### WHAT IS BEING ASKED
Where a line in the entries below contains the word "selectedColor", it counts; give the total by itself.

:::::

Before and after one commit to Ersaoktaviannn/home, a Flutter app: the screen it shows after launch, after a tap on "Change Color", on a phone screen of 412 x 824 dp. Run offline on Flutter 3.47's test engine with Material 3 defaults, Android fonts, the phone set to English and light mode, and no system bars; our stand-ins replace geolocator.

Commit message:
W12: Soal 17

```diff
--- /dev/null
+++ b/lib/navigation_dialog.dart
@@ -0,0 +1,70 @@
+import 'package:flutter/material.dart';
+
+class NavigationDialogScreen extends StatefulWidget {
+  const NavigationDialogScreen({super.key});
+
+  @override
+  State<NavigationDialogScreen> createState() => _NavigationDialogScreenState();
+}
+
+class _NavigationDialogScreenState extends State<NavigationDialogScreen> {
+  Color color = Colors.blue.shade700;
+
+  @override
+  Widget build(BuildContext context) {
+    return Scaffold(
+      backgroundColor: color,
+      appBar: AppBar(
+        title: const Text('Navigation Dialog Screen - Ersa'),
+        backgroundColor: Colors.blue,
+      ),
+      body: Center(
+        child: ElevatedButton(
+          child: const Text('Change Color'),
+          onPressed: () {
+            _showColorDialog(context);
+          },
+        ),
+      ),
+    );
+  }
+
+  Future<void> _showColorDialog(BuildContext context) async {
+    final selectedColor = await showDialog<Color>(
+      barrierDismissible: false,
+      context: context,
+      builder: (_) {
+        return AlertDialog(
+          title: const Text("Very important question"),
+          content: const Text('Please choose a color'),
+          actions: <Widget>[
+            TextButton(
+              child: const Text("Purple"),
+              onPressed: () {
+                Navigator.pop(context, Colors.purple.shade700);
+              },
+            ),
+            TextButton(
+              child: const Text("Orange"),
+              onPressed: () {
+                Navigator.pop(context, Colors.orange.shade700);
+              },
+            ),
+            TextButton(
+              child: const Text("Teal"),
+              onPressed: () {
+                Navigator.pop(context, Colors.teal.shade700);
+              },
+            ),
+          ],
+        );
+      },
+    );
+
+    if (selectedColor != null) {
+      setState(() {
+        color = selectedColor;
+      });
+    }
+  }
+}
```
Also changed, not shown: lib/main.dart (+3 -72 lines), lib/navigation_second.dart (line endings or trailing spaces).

:::::

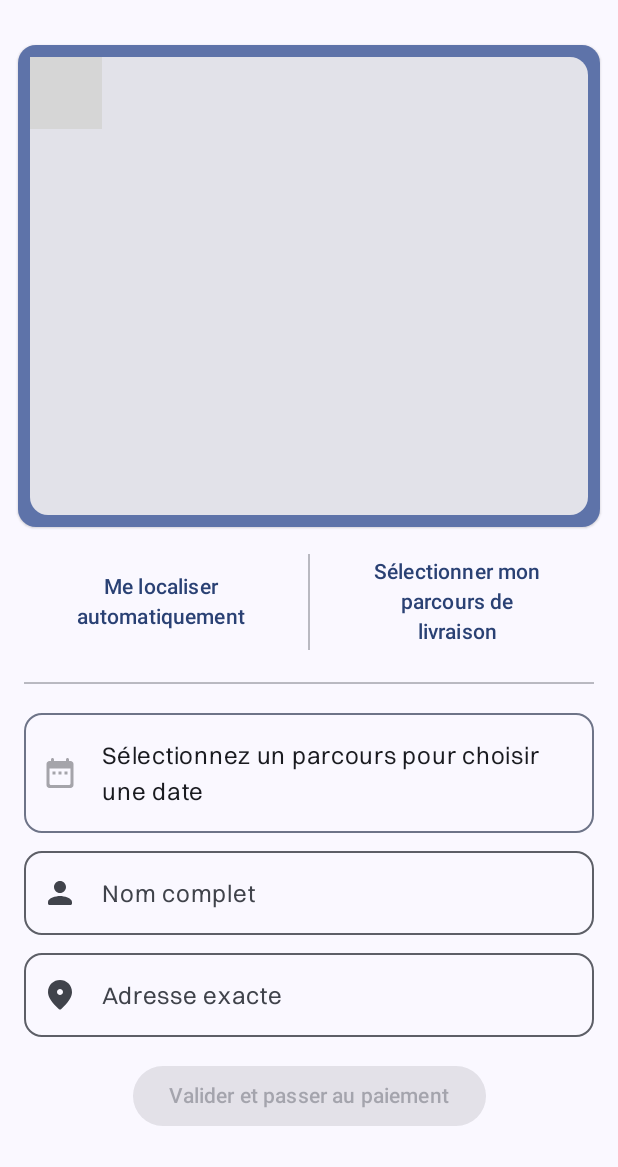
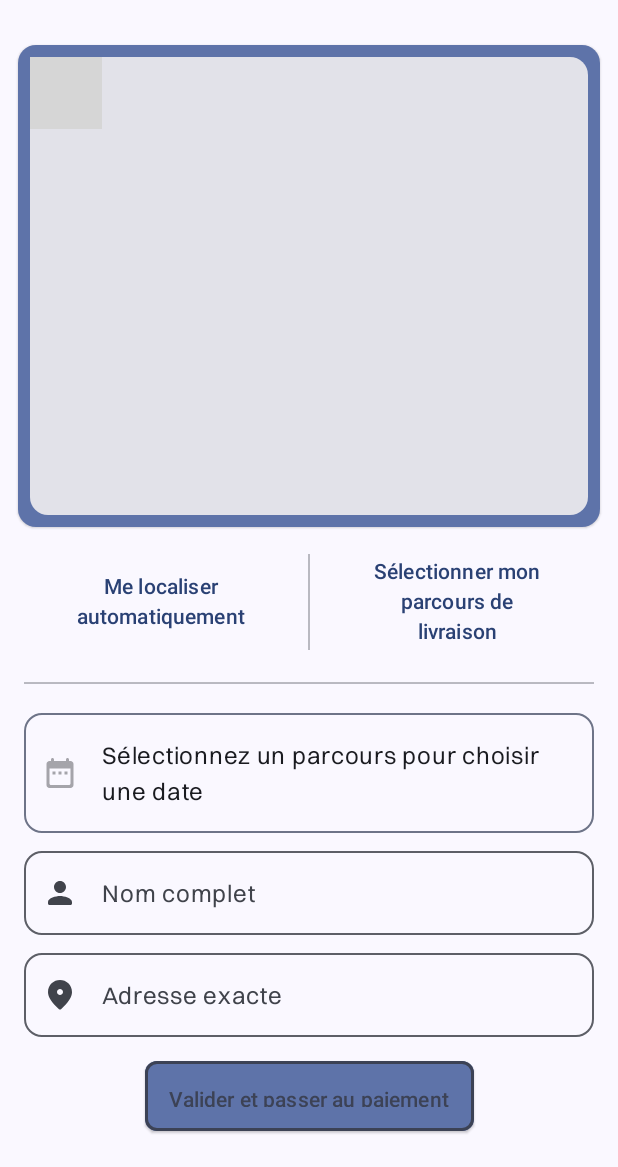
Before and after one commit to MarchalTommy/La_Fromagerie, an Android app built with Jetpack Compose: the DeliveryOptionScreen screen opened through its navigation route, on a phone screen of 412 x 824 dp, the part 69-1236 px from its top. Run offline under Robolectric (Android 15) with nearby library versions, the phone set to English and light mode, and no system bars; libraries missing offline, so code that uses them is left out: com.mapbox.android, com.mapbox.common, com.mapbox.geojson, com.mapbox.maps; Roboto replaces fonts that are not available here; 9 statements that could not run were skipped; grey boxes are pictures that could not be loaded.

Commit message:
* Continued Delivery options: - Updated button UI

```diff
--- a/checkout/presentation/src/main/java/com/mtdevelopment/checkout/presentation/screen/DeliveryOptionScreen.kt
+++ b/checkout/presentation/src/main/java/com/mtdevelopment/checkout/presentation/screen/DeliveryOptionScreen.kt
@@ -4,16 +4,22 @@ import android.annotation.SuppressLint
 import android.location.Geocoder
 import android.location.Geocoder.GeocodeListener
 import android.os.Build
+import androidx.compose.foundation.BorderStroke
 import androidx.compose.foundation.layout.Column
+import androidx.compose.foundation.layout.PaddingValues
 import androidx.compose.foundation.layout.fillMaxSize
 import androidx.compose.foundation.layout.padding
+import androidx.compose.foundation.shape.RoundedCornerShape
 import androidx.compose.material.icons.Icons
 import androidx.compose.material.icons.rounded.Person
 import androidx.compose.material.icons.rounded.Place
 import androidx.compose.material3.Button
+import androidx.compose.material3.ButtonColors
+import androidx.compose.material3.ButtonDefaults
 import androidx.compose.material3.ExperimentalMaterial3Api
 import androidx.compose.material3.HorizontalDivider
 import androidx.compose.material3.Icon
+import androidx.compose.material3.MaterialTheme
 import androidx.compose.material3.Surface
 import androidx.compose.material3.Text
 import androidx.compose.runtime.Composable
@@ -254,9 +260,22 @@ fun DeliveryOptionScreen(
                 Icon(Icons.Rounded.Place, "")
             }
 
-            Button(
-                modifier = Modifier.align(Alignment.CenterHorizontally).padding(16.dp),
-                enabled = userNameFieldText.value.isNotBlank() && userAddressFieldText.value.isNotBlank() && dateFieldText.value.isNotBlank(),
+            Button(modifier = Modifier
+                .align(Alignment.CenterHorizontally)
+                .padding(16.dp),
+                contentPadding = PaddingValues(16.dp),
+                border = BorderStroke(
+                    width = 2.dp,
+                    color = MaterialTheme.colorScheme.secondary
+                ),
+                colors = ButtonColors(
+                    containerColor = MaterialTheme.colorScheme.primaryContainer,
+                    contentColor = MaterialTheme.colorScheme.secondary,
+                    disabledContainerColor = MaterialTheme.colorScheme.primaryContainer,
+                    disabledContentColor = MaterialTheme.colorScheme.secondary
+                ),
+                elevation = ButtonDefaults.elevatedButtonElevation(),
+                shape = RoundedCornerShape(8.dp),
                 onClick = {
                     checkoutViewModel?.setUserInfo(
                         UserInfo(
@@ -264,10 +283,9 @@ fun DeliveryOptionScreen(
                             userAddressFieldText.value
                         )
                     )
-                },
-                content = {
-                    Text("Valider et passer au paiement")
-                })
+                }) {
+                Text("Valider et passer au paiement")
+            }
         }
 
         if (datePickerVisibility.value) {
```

:::::

### YOUR SOLUTION
3